As the applied use for carbon nanotubes (CNTs) increases across engineering and biomedical sectors, a clear understanding of the deleterious effects surrounding CNT-induced toxicity, namely genotoxicity, is required. Currently, the exact genotoxic mechanisms that surround CNT-induced mitotic disruption that result in aneuploidy are not completely understood. Thus, there is a need for clear mechanical models to be formulated. Herein a comprehensive overview of the nanotube toxicity is provided insisting on the aspects related to CNTs genotoxicity.;In Chapter 1, I am providing a review of the current research in the CNT-s induced toxicity. I start by defining these members of the fullerenes family and subsequently talk about their implementation in a variety of applications from interconnects to composite polymers, from electrodes to high temperature fillers, from bioimaging to biosensors, and finally in drug delivery. Next, I introduce aspects related to the CNT toxicity in vitro and in vivo, both in relation to the cytotoxicity and genotoxicity specifically focusing on what is currently known about CNT-induced genotoxicity and suggesting more research in the area of critical mitotic mediators i.e. the cytoskeletal filament, microtubules and their associate mitotic molecular motors, while also proposing an application for CNT use in targeted drug delivery, respective of molecular motor targets. Lastly, my Chapter focuses on the current research in CNTs-induced genotoxicity and proposes a more exact model of the aneuploidy that could take place upon cellular exposure. Such findings could lead to designing novel CNT-based platforms to improve chemotherapeutic efficiencies for targeted delivery and cancer therapeutics. However, this Chapter also points out that the goal for CNT use in cancer therapy will require convergence to minimize host cytotoxicity, while maximizing cancer cell genotoxicity.;In Chapter 2, I describe functionalized MWCNT-induced mitotic disturbances following in vitro exposure of BEAS-2B, human bronchial epithelial cells. I present distinctly different characterizations between the degree of MWCNT functionalization and how that affects the cellular response. Following cell treatment changes in the cell cycle have been observed, resulting in cell cycle arrest, that correlate with changes in mRNA expression of molecular motors, dynein and Eg5, resulting in a reduction of total protein expression in a time dependent manner.
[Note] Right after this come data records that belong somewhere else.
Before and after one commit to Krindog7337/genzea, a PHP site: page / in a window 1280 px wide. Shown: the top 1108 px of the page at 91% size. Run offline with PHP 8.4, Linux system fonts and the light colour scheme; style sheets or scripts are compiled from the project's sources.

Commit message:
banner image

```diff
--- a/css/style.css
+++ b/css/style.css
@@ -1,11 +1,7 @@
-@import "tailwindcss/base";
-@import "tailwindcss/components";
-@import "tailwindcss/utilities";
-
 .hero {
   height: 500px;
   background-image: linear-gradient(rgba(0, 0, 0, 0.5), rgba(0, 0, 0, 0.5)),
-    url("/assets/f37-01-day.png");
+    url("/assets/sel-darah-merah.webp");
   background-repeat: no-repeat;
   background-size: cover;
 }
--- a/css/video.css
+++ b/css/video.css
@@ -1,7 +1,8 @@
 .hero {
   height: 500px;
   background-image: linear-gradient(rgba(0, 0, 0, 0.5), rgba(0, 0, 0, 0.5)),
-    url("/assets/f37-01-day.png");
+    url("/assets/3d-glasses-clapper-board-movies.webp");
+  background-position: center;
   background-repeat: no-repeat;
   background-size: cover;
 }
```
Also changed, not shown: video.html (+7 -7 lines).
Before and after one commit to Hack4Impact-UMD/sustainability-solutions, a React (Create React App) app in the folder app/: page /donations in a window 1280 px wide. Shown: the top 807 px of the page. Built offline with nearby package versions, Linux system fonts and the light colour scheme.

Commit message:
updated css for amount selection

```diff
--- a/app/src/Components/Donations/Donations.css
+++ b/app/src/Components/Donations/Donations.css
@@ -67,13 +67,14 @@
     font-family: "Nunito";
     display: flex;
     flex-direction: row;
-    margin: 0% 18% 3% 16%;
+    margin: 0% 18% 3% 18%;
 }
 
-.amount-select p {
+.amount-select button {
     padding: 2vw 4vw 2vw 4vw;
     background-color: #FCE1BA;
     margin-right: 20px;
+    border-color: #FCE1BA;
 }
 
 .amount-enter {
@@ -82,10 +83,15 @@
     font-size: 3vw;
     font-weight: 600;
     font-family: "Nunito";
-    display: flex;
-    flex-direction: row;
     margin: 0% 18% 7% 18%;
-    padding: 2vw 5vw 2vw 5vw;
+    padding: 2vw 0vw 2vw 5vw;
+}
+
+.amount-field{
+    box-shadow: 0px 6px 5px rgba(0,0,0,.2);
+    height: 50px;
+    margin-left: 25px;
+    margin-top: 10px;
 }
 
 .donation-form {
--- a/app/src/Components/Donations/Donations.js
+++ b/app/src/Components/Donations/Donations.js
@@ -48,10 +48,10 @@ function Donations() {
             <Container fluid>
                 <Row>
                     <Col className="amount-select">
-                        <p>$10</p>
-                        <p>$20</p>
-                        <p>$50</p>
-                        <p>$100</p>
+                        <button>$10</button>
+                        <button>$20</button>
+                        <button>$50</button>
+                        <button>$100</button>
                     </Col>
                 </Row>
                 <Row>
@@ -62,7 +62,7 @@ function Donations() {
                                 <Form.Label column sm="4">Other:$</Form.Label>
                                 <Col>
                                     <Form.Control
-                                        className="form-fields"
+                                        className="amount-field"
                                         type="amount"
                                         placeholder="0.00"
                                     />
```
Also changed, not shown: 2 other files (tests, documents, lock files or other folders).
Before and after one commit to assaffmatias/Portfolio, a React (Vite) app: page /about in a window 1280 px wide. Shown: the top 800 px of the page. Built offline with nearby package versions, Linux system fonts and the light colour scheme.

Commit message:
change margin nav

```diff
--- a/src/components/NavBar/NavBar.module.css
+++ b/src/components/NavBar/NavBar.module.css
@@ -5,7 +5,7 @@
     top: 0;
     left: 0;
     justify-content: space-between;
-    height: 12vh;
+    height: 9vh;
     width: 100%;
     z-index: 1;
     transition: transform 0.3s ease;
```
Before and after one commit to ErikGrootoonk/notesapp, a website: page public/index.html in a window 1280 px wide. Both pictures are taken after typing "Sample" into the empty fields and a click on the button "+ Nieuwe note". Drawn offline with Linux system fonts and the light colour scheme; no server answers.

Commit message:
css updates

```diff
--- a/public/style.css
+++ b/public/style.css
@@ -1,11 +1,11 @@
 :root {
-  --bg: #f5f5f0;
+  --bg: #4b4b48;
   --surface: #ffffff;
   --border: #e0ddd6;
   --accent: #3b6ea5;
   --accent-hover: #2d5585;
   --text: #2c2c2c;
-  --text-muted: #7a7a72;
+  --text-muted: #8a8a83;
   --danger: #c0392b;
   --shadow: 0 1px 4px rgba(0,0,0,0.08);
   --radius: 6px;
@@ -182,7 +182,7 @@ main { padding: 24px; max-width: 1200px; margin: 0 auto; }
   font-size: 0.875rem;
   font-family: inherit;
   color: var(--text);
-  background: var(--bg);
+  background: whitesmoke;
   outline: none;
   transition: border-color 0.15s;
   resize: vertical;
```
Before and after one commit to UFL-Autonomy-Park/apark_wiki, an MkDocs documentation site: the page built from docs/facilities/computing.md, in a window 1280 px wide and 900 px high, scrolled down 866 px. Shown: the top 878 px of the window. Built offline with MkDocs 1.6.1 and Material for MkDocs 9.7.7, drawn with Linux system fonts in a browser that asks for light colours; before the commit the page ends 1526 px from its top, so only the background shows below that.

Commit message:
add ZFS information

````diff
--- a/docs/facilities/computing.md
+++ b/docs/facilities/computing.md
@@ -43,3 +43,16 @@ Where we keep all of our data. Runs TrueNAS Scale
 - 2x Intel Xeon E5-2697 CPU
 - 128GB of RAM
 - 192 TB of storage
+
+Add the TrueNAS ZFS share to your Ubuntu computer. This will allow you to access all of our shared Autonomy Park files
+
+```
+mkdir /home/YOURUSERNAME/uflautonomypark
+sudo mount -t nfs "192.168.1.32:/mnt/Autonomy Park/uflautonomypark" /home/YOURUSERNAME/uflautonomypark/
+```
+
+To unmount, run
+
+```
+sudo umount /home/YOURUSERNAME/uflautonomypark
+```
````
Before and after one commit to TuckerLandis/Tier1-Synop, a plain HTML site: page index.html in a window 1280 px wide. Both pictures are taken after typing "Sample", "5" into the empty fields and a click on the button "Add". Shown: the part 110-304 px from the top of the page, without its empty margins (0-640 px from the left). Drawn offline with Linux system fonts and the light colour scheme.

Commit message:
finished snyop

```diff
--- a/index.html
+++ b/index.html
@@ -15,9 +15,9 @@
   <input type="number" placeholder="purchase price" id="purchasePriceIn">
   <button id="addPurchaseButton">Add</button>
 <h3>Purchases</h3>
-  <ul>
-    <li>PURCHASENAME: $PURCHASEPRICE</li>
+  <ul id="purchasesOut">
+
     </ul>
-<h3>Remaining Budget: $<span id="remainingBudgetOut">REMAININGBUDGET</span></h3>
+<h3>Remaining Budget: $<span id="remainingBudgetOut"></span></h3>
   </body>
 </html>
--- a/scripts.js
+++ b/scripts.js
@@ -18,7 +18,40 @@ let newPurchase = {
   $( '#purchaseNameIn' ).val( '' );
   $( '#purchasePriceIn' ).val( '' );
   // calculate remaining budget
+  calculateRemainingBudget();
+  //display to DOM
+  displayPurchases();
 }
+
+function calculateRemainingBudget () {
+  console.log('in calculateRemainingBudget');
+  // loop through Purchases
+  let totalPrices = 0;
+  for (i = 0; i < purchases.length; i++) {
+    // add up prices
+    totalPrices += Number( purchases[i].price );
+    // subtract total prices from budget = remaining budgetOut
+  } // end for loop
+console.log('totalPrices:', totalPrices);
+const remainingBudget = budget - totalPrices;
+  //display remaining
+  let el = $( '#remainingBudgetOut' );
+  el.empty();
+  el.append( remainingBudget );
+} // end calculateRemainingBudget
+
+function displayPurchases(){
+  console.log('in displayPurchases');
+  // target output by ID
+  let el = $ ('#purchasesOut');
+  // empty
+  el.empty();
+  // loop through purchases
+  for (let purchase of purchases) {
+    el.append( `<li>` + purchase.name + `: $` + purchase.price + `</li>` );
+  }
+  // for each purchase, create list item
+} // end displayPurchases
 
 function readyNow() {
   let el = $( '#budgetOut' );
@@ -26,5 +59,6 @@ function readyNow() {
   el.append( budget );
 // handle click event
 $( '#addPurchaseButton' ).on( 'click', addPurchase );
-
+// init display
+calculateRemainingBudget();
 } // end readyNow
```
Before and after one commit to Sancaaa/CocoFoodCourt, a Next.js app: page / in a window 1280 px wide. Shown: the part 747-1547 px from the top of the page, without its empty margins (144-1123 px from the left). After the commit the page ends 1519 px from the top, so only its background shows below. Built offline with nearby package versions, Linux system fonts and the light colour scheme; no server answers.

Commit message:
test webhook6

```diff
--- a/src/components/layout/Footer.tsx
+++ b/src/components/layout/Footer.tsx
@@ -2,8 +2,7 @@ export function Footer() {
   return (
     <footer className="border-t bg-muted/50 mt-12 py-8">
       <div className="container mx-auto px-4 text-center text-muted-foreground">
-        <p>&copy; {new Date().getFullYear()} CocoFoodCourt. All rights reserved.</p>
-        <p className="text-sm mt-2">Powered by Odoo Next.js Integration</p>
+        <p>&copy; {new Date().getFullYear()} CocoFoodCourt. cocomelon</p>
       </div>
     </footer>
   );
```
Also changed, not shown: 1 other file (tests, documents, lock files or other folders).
This study is the first to show MWCNT-induced disruptions of critical mitotic mediators, i.e. molecular motor proteins dynein and Eg5, and one of several studies that confirm clear disruptions in the cell cycle following exposure to functionalized MWCNTs, thereby providing a viable mechanical model for the CNT-induced genotoxicity.